I then went down the street to Swirl Wine Bar. Everyone keeps saying how hard it is to find this place. It's just upstairs. It's not like Good Night bar or something where you have to text message someone to get in through an alley with marked up graffiti doors. The place is quite interesting. You want to bring a girl here. It's like a flat on top of store converted into a what could be best described as someone's living room. There are books all over the walls. There is a television playing Mad Men on mute. The Irish bartender is sitting in the back reading a book or something. If you open the drawers of the sewing tables, you can find sticky notes of people's wishes inside. As I said, a nice place for girls to go. Food here consists of things that can come from a fridge typically in a mason jar. We split a dessert and a bottle of wine. Quite reasonable prices. Would I come again? Not with a crowd. Maybe as I said for two girls to catch up or just a leg of a quiet date.
post #950 of 960
I was at the Saint last week for dinner with brother and a friend. did the Sous Vide tomahawk... it was awesome.

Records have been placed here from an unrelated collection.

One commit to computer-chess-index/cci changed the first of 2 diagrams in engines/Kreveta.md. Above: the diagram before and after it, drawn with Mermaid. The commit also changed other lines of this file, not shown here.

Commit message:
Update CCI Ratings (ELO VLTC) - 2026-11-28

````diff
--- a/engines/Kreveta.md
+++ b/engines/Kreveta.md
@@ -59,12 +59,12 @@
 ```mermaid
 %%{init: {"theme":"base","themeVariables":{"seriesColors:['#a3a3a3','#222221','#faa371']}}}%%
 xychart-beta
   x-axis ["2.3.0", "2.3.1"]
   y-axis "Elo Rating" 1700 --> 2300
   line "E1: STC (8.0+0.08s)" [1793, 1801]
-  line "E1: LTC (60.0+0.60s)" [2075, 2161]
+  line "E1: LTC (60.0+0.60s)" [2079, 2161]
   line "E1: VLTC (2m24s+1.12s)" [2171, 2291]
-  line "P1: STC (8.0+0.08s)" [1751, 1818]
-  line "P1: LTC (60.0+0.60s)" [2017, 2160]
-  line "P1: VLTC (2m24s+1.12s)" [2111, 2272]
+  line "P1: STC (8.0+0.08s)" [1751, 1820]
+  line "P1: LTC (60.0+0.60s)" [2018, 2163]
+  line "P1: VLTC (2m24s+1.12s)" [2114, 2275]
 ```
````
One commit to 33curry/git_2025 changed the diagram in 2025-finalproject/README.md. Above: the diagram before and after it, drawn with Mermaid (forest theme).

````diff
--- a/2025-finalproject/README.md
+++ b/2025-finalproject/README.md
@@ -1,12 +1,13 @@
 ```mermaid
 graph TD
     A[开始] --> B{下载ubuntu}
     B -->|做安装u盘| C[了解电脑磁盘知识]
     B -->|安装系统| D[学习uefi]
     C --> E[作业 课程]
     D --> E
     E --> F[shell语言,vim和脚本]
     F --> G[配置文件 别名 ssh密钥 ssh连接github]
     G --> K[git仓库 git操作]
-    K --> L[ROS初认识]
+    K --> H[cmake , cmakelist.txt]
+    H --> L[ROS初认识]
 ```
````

The service and ambiance isn't nearly what Jacob & Co is (same ownership and meats) but you also pay way less so it was fair. the oysters put me in a bathroom for 45 minutes though but that's probably because i ate like 25 before the steak. They were great on the way down smile.gif
post #951 of 960
Speaking of food poisoning I was doing oysters and raw salmon at The Chase Fish & Oyster downstairs. It's either that or the dodgy shrimp cocktail I had at Far Niente.

Anyway, I'm all better now.

I finally made it to Guu Izakaya with a mate of mine. He is a Japanese-phile as in he can speak accent-less Japanese so he enjoyed it quite a bit. We sat the cooking bar. Don't sit there. It's noisy and if you're next to the till it's so busy. We were cut off from alcohol and food in two hours. We thought at first it may have been the lone non-Asian bartender quitting for the night but tables are actually only give on two hour intervals and then you get the cheque. That was somewhat disappointing. I can't say anything there struck me as terribly tastier than other izakayas. There was a sake from Fukushima I might try later if I get over the food poisoning. Radiation would do me good. No queue when we showed up around 6pm. Don't wear anything you won't air out for a day or two.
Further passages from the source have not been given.